Thursday, June 4, 2015

Breaking the Rules

There are sets of rules that govern everything from doing laundry to doing back flips. And until you learn the rules, you shouldn't even consider breaking them. It's only sort of like this:
One of my favorite stories regards Pablo Picasso, you know, the same Picasso who expressed some of the most intriguing perspectives through his artwork? He started with the basics. He studied the masters and developed his skill before experimenting with his own style. Granted, I think this is pretty customary for serious artists, but I have never forgotten his story.

At the LDS Storymakers conference this year, authors Julie Wright and J. Scott Savage outlined some of the basic rules of writing and how effective writers break them. Let me just say I wanted to utter a loud WAHOO! But I'm a lady, so I kept the wahooing to a minimum.

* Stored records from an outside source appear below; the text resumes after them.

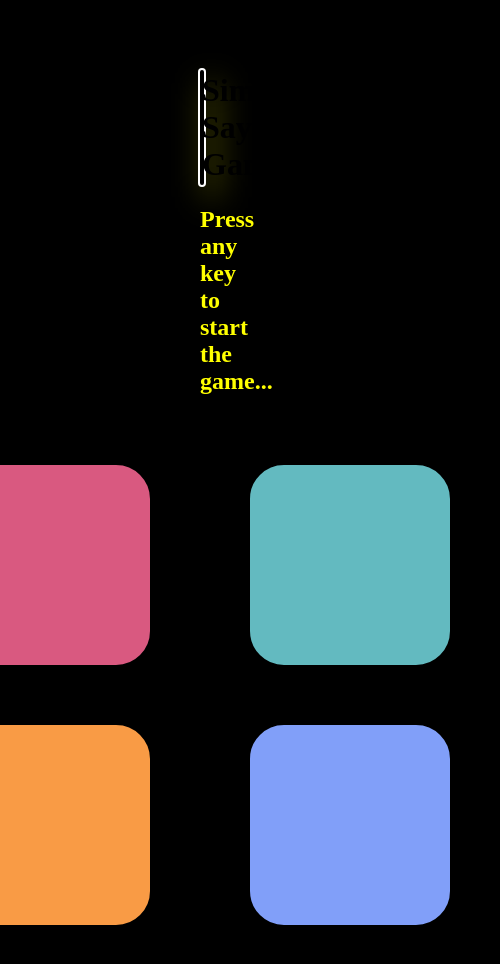
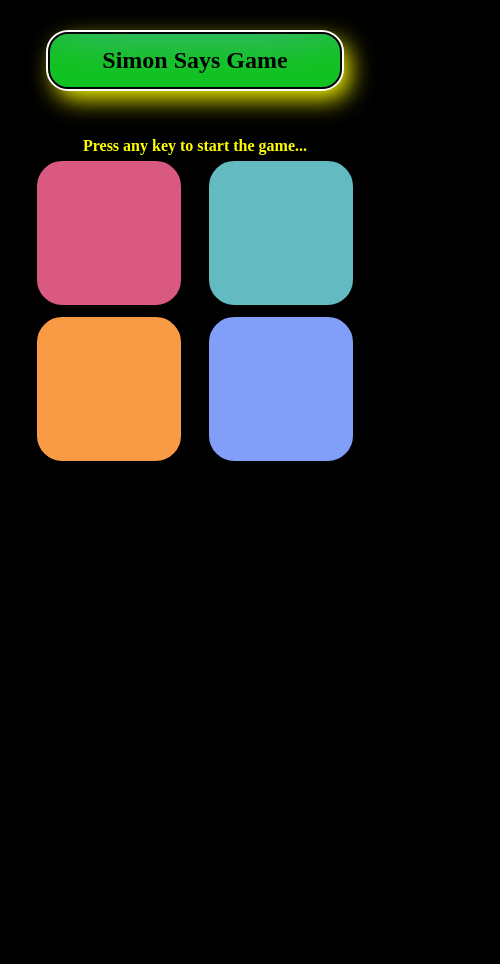
Before and after one commit to pritam-31/simon-says, a plain HTML site: page index.html in a window 390 px wide. Shown: the whole page, 500 px wide, since content can reach past the window. After the commit the page ends 844 px from the top, so only its background shows below. Drawn offline with Linux system fonts and the light colour scheme.

Commit message:
Update style.css
kuch style add kiya mene, (responsive )

```diff
--- a/style.css
+++ b/style.css
@@ -1,59 +1,105 @@
-body{
-    text-align: center;
-    background-color: rgb(0, 0, 0);
-    margin: 70px 200px 70px 200px;
+/* Reset & Base Styling */
+* {
+  margin: 0;
+  padding: 0;
+  box-sizing: border-box;
 }
 
-.btn{
-    height: 200px;
-    width: 200px;
-    border-radius: 20%;
-    border: 10px solid black;
-    margin: 2.5rem;
-    cursor: pointer;
+body {
+  text-align: center;
+  background-color: rgb(0, 0, 0);
+  padding: 2rem;
+  min-height: 100vh;
+  display: flex;
+  flex-direction: column;
+  align-items: center;
+  justify-content: flex-start;
 }
 
-.btn-container{
-    display: flex;
-    justify-content: center;
-}
-
-.yellow{
-    background-color: #f99b45;
-}
-
-.red{
-    background-color: #d95980;
-}
-
-.purple{
-    background-color:#819ff9;
-}
-
-.green{
-    background-color: #63bac0;
-}
-
-.flash{
-    background-color: white;
-}
-
-.userflash{
-    background-color: green;
-}
-
-h1{
-    width: auto;
-    text-align: center;
-    background-color: #819ff9;
-    border-radius: 20px;
-    border: 2px solid black;
-    box-shadow:
+/* Header Styling */
+h1 {
+  background-color: #819ff9;
+  border-radius: 20px;
+  border: 2px solid black;
+  padding: 1rem 2rem;
+  margin-bottom: 2rem;
+  width: 90%;
+  max-width: 600px;
+  box-shadow:
     inset 0 -3em 3em rgb(0 200 0 / 90%),
     0 0 0 2px white,
     0.3em 0.4em 1em yellow;
+  font-size: clamp(1.5rem, 4vw, 2.5rem);
 }
 
-h2{
-    color: yellow;
+h2 {
+  color: yellow;
+  margin-top: 1rem;
+  font-size: clamp(1rem, 3vw, 1.5rem);
 }
+
+/* Button Container */
+.btn-container {
+  display: grid;
+  grid-template-columns: repeat(2, minmax(120px, 200px));
+  gap: 1.5rem;
+  justify-content: center;
+  align-items: center;
+}
+
+/* Buttons */
+.btn {
+  width: 100%;
+  aspect-ratio: 1 / 1;
+  border-radius: 20%;
+  border: 10px solid black;
+  cursor: pointer;
+  transition: transform 0.2s ease;
+}
+
+/* Button Hover (optional effect) */
+.btn:hover {
+  transform: scale(1.05);
+}
+
+/* Color Classes */
+.yellow {
+  background-color: #f99b45;
+}
+
+.red {
+  background-color: #d95980;
+}
+
+.purple {
+  background-color: #819ff9;
+}
+
+.green {
+  background-color: #63bac0;
+}
+
+/* Flash Effects */
+.flash {
+  background-color: white !important;
+}
+
+.userflash {
+  background-color: green !important;
+}
+
+/* Responsive Tweaks for Small Screens */
+@media (max-width: 600px) {
+  .btn-container {
+    grid-template-columns: repeat(2, 40vw);
+    gap: 1rem;
+  }
+
+  .btn {
+    border-width: 6px;
+  }
+
+  h1 {
+    padding: 0.8rem;
+  }
+}
```
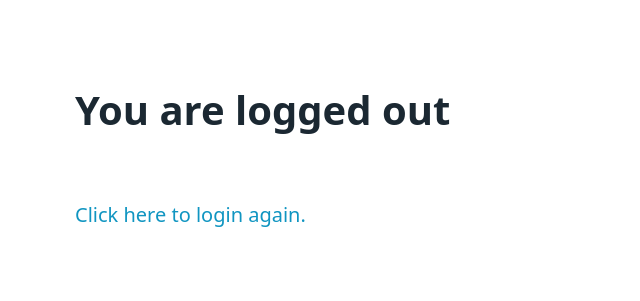
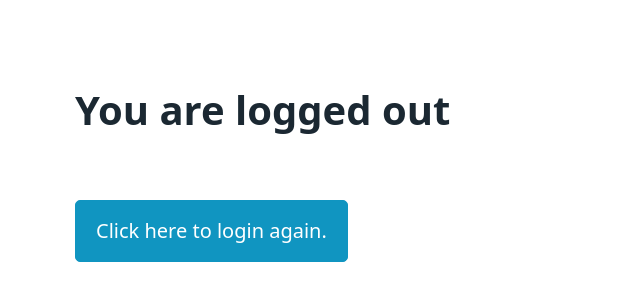
Before and after one commit to afaiyaz006/baksho_draft, a Django app: page /accounts/logout/ in a window 1280 px wide. Shown: the part 70-371 px from the top of the page, without its empty margins (0-640 px from the left). Run offline with Django 4.2, Linux system fonts and the light colour scheme.

Commit message:
updated the design
bored

```diff
--- a/bakshe_cholo_app/templates/bakshe_cholo_app/home.html
+++ b/bakshe_cholo_app/templates/bakshe_cholo_app/home.html
@@ -7,6 +7,7 @@
         </article>
     {% else %}
     <article class='grid'>
+        <h1> To continue </h1>
         <a href="{% url 'login' %}" ><button>Login</button></a>
         <a href="{% url 'signup' %}" ><button> Signup </button></a>
     </article>
--- a/bakshe_cholo_app/templates/registration/logged_out.html
+++ b/bakshe_cholo_app/templates/registration/logged_out.html
@@ -1,5 +1,5 @@
 {% extends 'bakshe_cholo_app/base.html' %}
 {% block content %}
 <h1> You are logged out </h1>
-<a href="{% url 'login'%}">Click here to login again.</a>
+<a href="{% url 'login'%}" role='button' class="contrast-outline">Click here to login again.</a>
 {% endblock %}
--- a/bakshe_cholo_app/templates/registration/login.html
+++ b/bakshe_cholo_app/templates/registration/login.html
@@ -14,7 +14,7 @@
       <p>Please login to see this page.</p>
     {% endif %}
   {% endif %}
-
+  <article display='grid'>
   <form method="post" action="{% url 'login' %}">
     {% csrf_token %}
     <table>
@@ -30,7 +30,7 @@
     <input type="submit" value="login">
     <input type="hidden" name="next" value="{{ next }}">
   </form>
-
+</article>
 
 
 {% endblock %}
```
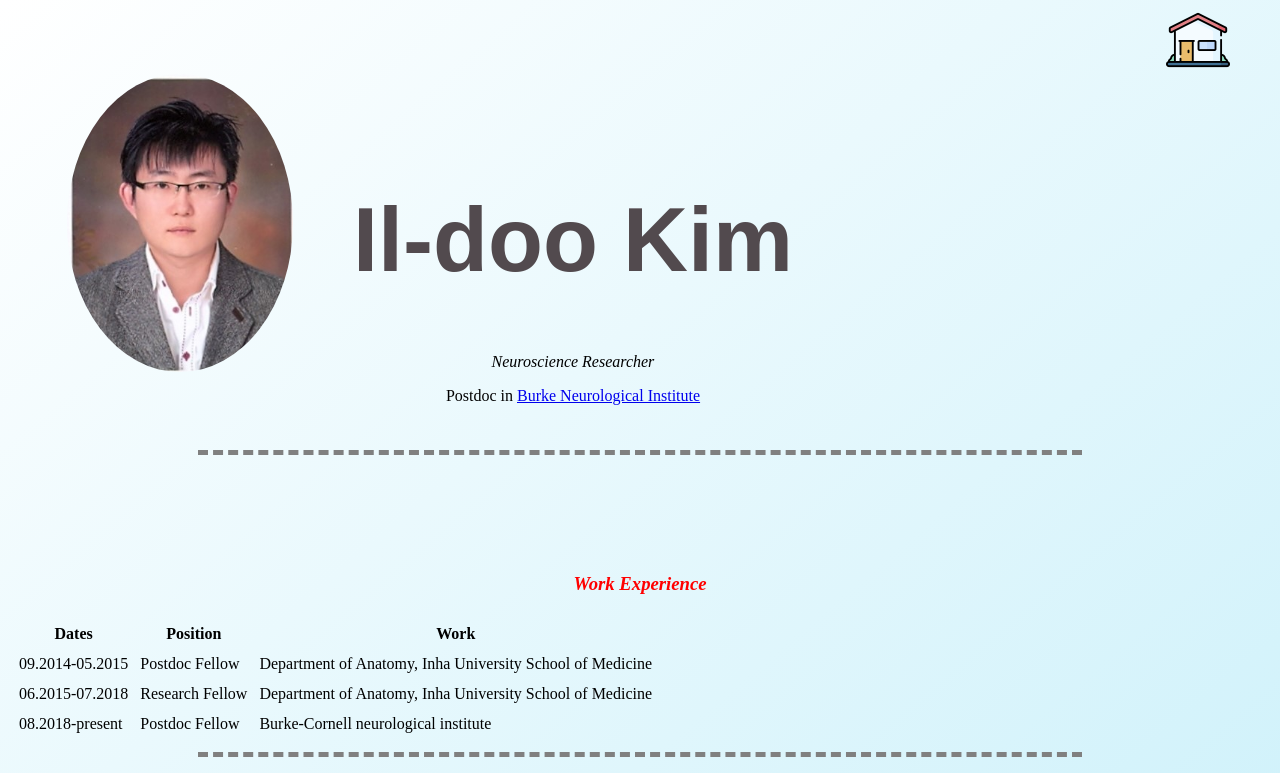
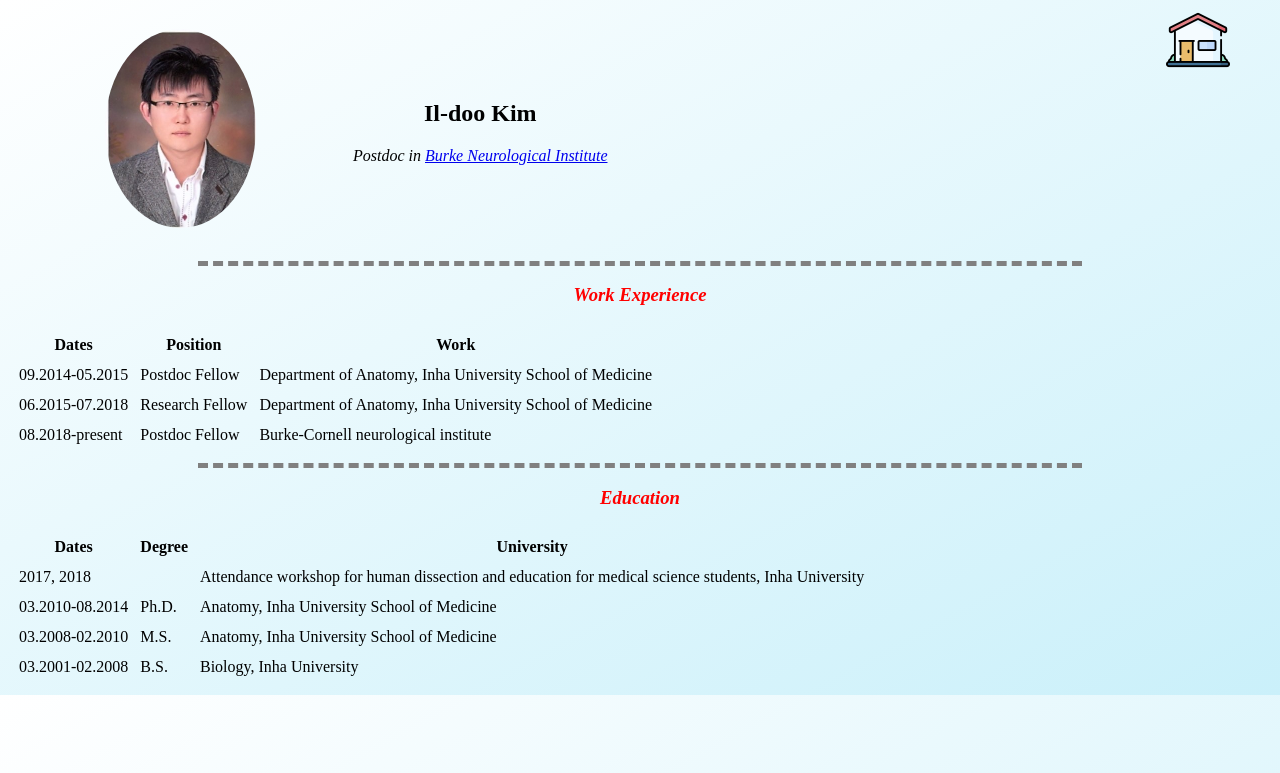
Before and after one commit to kidimlu/personal, a plain HTML site: page cv.html in a window 1280 px wide. Shown: the top 773 px of the page. Drawn offline with Linux system fonts and the light colour scheme.

Commit message:
Add files via upload

```diff
--- a/css/styles.css
+++ b/css/styles.css
@@ -10,6 +10,9 @@ h1 {color: #524a4e;
   padding-top: 100px;
 }
 
+h2 {
+  font-weight: bold;
+}
 thead {
   text-align: center;
 }
@@ -25,12 +28,11 @@ hr {
 h3 {
   color: red;
   font-style: italic;
-  padding-top: 100px;
 }
 
 .myPic {
   border-radius: 50%;
-  width: 75%;
+  width: 50%;
   height: auto;
 }
 .mouse2 {
--- a/cv.html
+++ b/cv.html
@@ -10,9 +10,8 @@
     <table cellspacing="20">
       <tr>
         <td><img class="myPic" src="css/myPic.jpg" alt="Il-doo profile picture"></td>
-        <td><h1>Il-doo Kim</h1>
-        <p><em>Neuroscience Researcher</em></p>
-        <p>Postdoc in <a href="burke.weill.cornell.edu">Burke Neurological Institute</a></p></td>
+        <td><h2>Il-doo Kim</h2>
+        <p><em>Postdoc in <a href="burke.weill.cornell.edu">Burke Neurological Institute</a></em></p></td>
       </tr>
     </table>
     <hr>
```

In my couple of years in the writing community, I've heard all of the following:

Show don't tell
Don't use flashbacks
Start with a BANG
Don't use adverbs, adjectives, and/or flowery language

And let's be honest, there are a ton of others. Some of them are legitimate and let's be honest, some are made up. The job of the writer is to learn the rationale behind the rule. For instance, writers are encouraged to show as much as possible to activate the reader's senses and encourage them to experience the story alongside the characters. Telling moves the story along, but doesn't engage the audience as fully.

Once you've learned the rules and the rationale behind them, there are really only a few things you need to worry about:

Spin your tale clearly & in the most engaging way possible
Develop a great plot, interesting characters, & use skillful storytelling to get the audience invested
Know the rules, use them well, but don't be married to them

All great authors break the rules in one way or another. If you write well, your own style will take center stage and no one will care if you use flashbacks or tell instead of show because you will do it to move the characters and their story forward. My favorite bit from Julie and Scott's presentation was this advice: Whatever literary device you use, make sure the payoff is worth it. Yes, my dears, there will always be critics who will ask for more or less from you. Unless they are saying something helpful, ignore them and keep on writing.

Need more Writing Tips? Try Verbosity (yep, I'm all over using large, colorful words...appropriately), The Good, The Bad, and the Meh (on dealing with reviews), Jot it Down, Dang it!, Wannabes Need Not Apply (own your writerhood!), and the best writerly advice ever: Butt. In. Chair.


  1. Love this. Open any published book, and you'll see where the author broke the rules, sometimes very quickly (prologue, anyone?). You're on point to say our primary concern should be to weave the most engaging tale possible.

    1. Exactly! Everyone breaks the rules. There just has to be a legitimate reason & fabulous storytelling to back you up, but it totally works. Thanks, Allison!

  2. Totally agree. I love reading and writing flashbacks. So there :)

    1. Becoming Beauty is riddled with them! So it's good if I can get away with it. :) Thanks, Terry! Lots of love to you!